I remember the time my father said those three little words every son longs to hear, “Ask your mother.”
I miss Dad, but if he were alive today, the mere thought of a driverless car would kill him.
It’s funny what brings recollections. I heard the Laurel and Hardy theme song, “The Dance of the Cuckoos.” Memories blew by like tumbleweeds. Dad and I shared an appreciation for that comedic duo. Looking back is like reading the end of a book first to see how it turned out.
Sometimes I feel like a fatherless child. I was never fatherless until my father died. Dad was always there for me, whether I wanted him to be or not.
During a time that some might suggest was neither hustling or bustling, my father drove to the nearest Iowa courthouse and gave a clerk 25 cents.
“You can drive now,” said the clerk, handing him a driver’s license. No exam required. Dad drove home. He was 14. He was an excellent driver.
I got my license when I was 15 because I lived on a farm. It wasn’t a smooth road. I flunked my test. I thought I was an excellent driver up until then. I had many excuses for my failure. None were good. I waited two weeks to take another driver’s test. I was the first to be tested that day. Losers go first. I passed with low-flying colors. This is an example of how our lives were the same only different.
Dad had been a bachelor repurposed into a husband and father. He’d been a climate refugee, moving from Iowa to tropical Minnesota during the good old days, which likely weren’t as numerous as had been reported. He’d been born in Iowa and remained an Iowan at heart, but never complained about being planted a bit north of where he should have been. He grew up without a TV, so he couldn’t tell anyone how to get to Sesame Street. He liked and disliked politics. He told me, when I was old enough to vote, that there were two things I could do in a voting booth.

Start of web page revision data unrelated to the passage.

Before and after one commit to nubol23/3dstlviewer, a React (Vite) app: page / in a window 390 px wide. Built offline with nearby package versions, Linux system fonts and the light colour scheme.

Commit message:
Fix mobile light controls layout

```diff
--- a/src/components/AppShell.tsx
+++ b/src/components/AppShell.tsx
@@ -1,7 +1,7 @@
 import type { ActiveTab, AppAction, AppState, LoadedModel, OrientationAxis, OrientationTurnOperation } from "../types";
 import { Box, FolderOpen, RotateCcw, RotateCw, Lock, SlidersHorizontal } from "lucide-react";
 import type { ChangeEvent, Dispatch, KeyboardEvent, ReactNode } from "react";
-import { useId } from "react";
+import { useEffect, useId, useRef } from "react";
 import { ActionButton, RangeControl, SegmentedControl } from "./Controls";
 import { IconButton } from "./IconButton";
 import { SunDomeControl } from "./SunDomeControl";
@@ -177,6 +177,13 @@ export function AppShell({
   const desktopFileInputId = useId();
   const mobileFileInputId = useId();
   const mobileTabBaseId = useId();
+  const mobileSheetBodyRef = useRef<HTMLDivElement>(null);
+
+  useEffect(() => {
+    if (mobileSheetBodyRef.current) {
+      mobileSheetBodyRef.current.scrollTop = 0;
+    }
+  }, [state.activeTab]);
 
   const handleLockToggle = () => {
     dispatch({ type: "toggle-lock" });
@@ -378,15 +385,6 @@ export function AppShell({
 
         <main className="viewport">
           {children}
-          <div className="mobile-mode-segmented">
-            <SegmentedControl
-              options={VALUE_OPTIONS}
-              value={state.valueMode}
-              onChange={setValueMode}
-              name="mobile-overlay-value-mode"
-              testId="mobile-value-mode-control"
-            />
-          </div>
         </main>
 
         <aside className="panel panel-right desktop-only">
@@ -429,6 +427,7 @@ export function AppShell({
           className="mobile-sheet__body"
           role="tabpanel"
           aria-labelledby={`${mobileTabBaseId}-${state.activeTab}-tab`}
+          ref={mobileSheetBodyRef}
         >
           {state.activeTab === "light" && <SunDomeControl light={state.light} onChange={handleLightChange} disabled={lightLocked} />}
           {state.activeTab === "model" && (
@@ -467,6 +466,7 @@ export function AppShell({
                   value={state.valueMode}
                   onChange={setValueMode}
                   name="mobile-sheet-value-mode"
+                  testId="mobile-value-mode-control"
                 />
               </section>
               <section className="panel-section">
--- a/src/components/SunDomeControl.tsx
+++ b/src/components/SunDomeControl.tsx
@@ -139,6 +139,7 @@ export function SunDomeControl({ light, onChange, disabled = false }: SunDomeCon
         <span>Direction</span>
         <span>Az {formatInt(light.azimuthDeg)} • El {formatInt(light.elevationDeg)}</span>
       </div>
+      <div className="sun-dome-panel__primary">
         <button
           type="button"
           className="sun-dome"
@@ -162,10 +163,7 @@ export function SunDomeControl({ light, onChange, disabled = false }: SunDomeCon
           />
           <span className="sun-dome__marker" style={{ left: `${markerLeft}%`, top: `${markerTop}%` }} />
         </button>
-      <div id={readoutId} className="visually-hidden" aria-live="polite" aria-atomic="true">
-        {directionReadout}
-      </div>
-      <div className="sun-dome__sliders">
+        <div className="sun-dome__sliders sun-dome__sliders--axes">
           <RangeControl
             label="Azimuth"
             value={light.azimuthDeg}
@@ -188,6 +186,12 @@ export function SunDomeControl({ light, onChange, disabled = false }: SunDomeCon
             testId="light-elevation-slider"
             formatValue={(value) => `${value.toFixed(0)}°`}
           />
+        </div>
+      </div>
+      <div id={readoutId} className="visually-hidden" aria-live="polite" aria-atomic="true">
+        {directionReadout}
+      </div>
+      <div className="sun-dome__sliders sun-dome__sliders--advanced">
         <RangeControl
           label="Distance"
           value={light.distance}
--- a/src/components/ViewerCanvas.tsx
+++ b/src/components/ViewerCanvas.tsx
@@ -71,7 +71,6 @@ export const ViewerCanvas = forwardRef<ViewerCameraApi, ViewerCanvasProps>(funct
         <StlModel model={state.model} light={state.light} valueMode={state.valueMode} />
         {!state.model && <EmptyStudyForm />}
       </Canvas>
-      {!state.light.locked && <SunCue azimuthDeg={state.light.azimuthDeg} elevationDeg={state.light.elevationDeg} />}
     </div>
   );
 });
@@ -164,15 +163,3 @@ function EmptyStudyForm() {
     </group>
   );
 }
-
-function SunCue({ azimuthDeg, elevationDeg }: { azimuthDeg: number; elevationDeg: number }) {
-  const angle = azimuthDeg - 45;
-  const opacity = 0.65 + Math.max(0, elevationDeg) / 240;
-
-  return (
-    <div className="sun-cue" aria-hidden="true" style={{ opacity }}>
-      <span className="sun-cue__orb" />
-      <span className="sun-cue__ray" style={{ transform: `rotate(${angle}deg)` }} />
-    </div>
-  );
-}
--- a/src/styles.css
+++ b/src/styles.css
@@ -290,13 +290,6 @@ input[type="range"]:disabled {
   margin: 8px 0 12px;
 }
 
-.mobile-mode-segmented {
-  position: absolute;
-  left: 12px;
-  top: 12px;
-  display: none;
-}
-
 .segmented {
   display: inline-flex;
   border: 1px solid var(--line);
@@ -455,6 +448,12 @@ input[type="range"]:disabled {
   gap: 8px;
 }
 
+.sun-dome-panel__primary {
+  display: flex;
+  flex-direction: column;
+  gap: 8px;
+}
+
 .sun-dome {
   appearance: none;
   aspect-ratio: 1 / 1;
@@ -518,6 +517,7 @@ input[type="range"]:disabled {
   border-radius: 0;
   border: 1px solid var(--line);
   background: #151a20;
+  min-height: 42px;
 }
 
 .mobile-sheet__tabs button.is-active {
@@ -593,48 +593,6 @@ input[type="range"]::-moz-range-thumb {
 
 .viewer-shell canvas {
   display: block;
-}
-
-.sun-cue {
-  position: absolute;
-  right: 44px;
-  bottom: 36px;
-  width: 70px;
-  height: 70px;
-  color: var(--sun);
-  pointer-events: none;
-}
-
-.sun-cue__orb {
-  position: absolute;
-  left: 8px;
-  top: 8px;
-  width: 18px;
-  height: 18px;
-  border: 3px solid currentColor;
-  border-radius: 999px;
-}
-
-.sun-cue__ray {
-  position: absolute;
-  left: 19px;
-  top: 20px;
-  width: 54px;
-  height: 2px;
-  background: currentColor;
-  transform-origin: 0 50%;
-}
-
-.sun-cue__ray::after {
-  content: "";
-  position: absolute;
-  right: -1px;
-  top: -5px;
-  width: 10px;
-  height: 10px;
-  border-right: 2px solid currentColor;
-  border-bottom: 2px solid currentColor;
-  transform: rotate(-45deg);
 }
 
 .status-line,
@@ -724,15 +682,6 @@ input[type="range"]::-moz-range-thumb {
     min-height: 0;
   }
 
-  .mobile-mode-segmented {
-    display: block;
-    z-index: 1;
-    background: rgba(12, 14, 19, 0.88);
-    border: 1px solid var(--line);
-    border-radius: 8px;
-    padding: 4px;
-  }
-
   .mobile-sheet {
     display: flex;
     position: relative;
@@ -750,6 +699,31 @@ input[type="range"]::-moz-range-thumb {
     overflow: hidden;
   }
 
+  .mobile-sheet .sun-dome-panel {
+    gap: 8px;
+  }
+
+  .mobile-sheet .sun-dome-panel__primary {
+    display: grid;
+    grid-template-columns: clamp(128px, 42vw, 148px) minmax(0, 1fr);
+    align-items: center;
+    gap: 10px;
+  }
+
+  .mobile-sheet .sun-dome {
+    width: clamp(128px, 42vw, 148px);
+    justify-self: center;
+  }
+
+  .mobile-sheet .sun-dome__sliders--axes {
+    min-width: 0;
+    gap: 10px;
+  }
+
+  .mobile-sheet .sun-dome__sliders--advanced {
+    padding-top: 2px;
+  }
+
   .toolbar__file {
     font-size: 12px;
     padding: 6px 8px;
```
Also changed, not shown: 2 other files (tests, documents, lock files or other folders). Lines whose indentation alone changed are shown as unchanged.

He didn’t want to hear about either of them. I was never quite sure what the second thing was.
I’m frequently an echo of my father. I say things he said. He declared that nothing good happened after midnight. He was wrong. He said half a loaf is better than no loaf at all. When someone opens a door for you, walk through it. A bump in the night is almost always benign, but is worthy of an investigation.
My father and I differ — much of it might be generational. He never cried, at least not where anyone could see him. I cry. I still need work. If I’m in a movie theater and I wake up to find my wife crying, I know it’s a chick flick. We couldn’t reboot things in those thrilling days of yesteryear. We had to learn how to fix them. Dad could fix things. I can break things. My father could change a flat tire in the blink of a gnat’s eye without misplacing a single lug nut. I’ve nearly forgotten how to change a tire, but I’m certain I could still lose a lug nut. Dad could sing. I’m encouraged not to. I like roundabouts. I suspect my father wouldn’t have.
He was a good father. He never kept the butter at his end of the table. His truths were never peppered with fiction. He was like Dwight Eisenhower, making his mistakes slowly. He was slow to become as mad as a wet hen. He had difficulty admitting being wrong and didn’t excel in demonstrating intimacy. If my hair had little mallard tails on the back of my head, he told me to get a haircut. Dad thought walking bean rows, picking rocks, baling hay and doing other things that didn’t involve air conditioning built character.
My joining the world made him an older father. He’d play catch with me, but he was on a limited pitch count. We’d toss the old horsehide around until he pulled a muscle or an earlobe. He needed to save his arm for flyswatter usage. We weren’t concerned about the collapse of insect populations back then.
Dad could make me feel like the king of the world just because I’d fetched the proper wrench or held a flashlight steady as he fixed something.
I loved my father. I told him so. I should have told him more often.